Available data below:

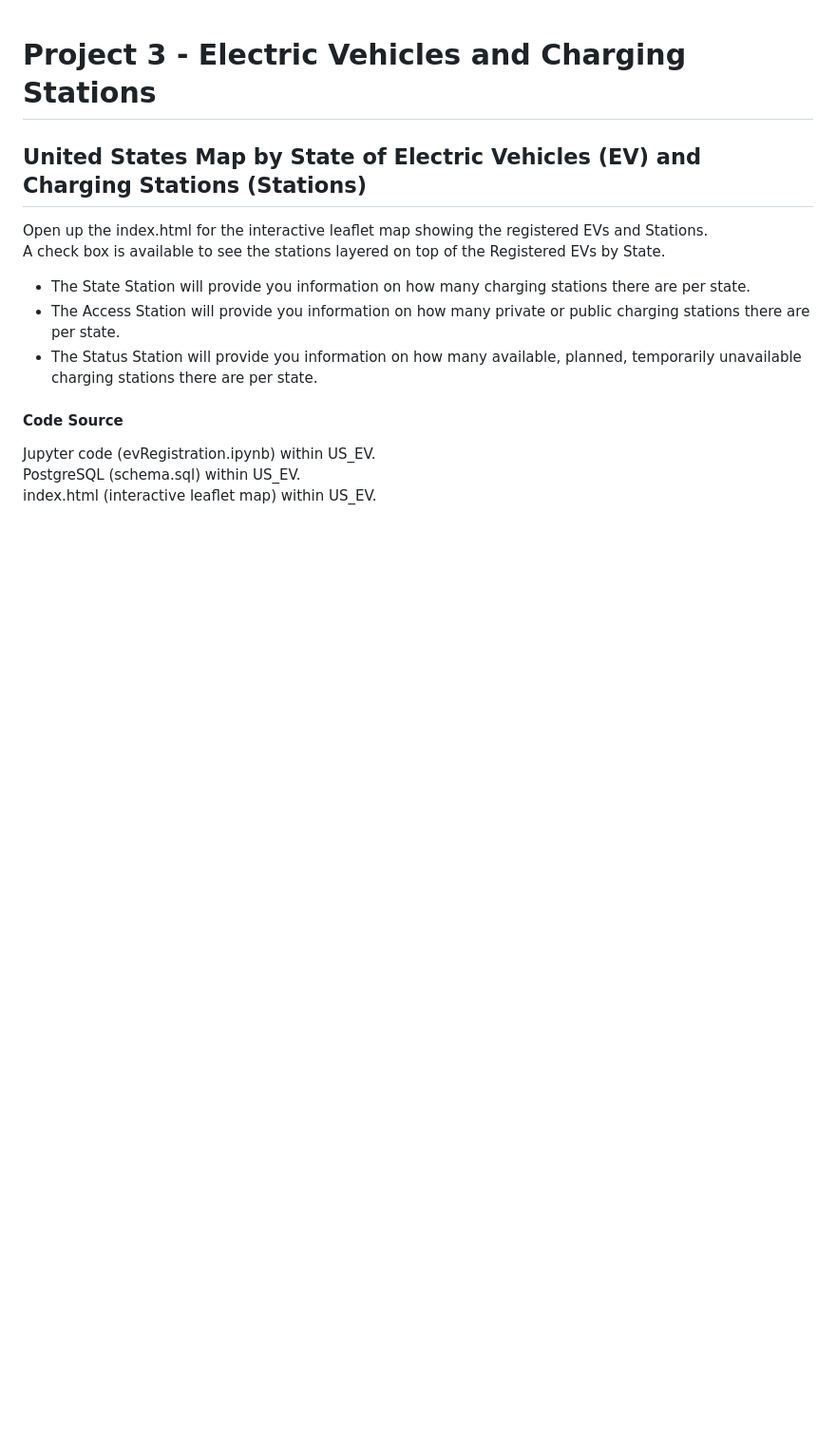
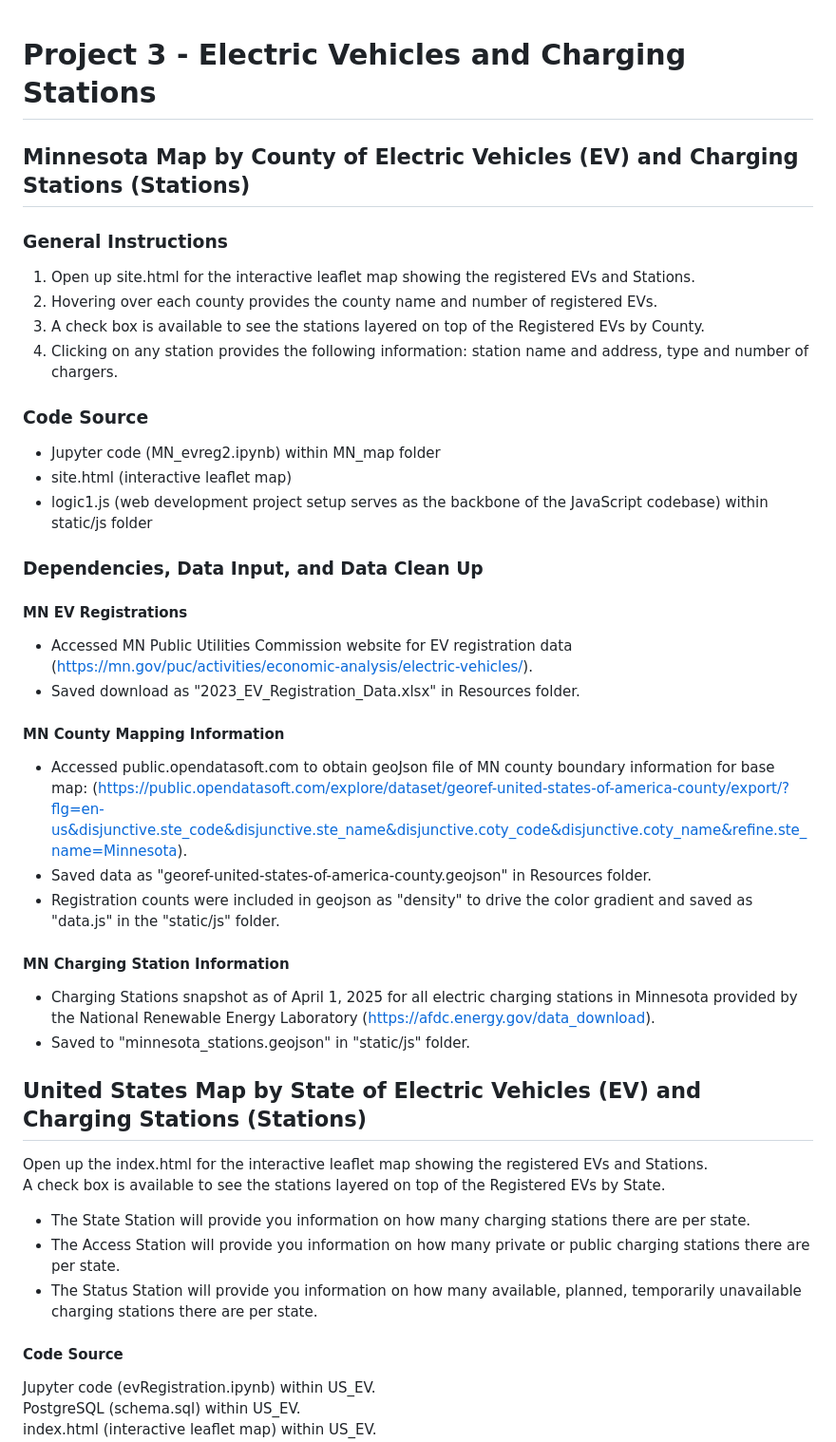
Before and after one commit to country4livin/Project-3-Electric-Vehicles, a Markdown page: README.md, the part around the change printed below. Shown: that part at 95% size. GitHub-like rendering; blank space fills up the shorter version.

```diff
--- a/README.md
+++ b/README.md
@@ -1,4 +1,26 @@
 # Project 3 - Electric Vehicles and Charging Stations
+
+## Minnesota Map by County of Electric Vehicles (EV) and Charging Stations (Stations)
+### General Instructions
+1. Open up site.html for the interactive leaflet map showing the registered EVs and Stations.
+2. Hovering over each county provides the county name and number of registered EVs.
+3. A check box is available to see the stations layered on top of the Registered EVs by County.
+3. Clicking on any station provides the following information: station name and address, type and number of chargers.
+### Code Source
+- Jupyter code (MN_evreg2.ipynb) within MN_map folder
+- site.html (interactive leaflet map)
+- logic1.js (web development project setup serves as the backbone of the JavaScript codebase) within static/js folder
+### Dependencies, Data Input, and Data Clean Up
+#### MN EV Registrations
+- Accessed MN Public Utilities Commission website for EV registration data (https://mn.gov/puc/activities/economic-analysis/electric-vehicles/).
+- Saved download as "2023_EV_Registration_Data.xlsx" in Resources folder.
+#### MN County Mapping Information
+- Accessed public.opendatasoft.com to obtain geoJson file of MN county boundary information for base map: (https://public.opendatasoft.com/explore/dataset/georef-united-states-of-america-county/export/?flg=en-us&disjunctive.ste_code&disjunctive.ste_name&disjunctive.coty_code&disjunctive.coty_name&refine.ste_name=Minnesota).
+- Saved data as "georef-united-states-of-america-county.geojson" in Resources folder.
+- Registration counts were included in geojson as "density" to drive the color gradient and saved as "data.js" in the "static/js" folder.
+#### MN Charging Station Information
+- Charging Stations snapshot as of April 1, 2025 for all electric charging stations in Minnesota provided by the National Renewable Energy Laboratory (https://afdc.energy.gov/data_download).
+- Saved to "minnesota_stations.geojson" in "static/js" folder.
 
 ## United States Map by State of Electric Vehicles (EV) and Charging Stations (Stations)
 Open up the index.html for the interactive leaflet map showing the registered EVs and Stations.
```
Also changed, not shown: other parts of README.md (+22 -4 lines).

End of Available data.

■ **Exercise aim**:
From the entries above, show each line that includes the string "static".

■ **Answer**:
+- logic1.js (web development project setup serves as the backbone of the JavaScript codebase) within static/js folder
+- Registration counts were included in geojson as "density" to drive the color gradient and saved as "data.js" in the "static/js" folder.
+- Saved to "minnesota_stations.geojson" in "static/js" folder.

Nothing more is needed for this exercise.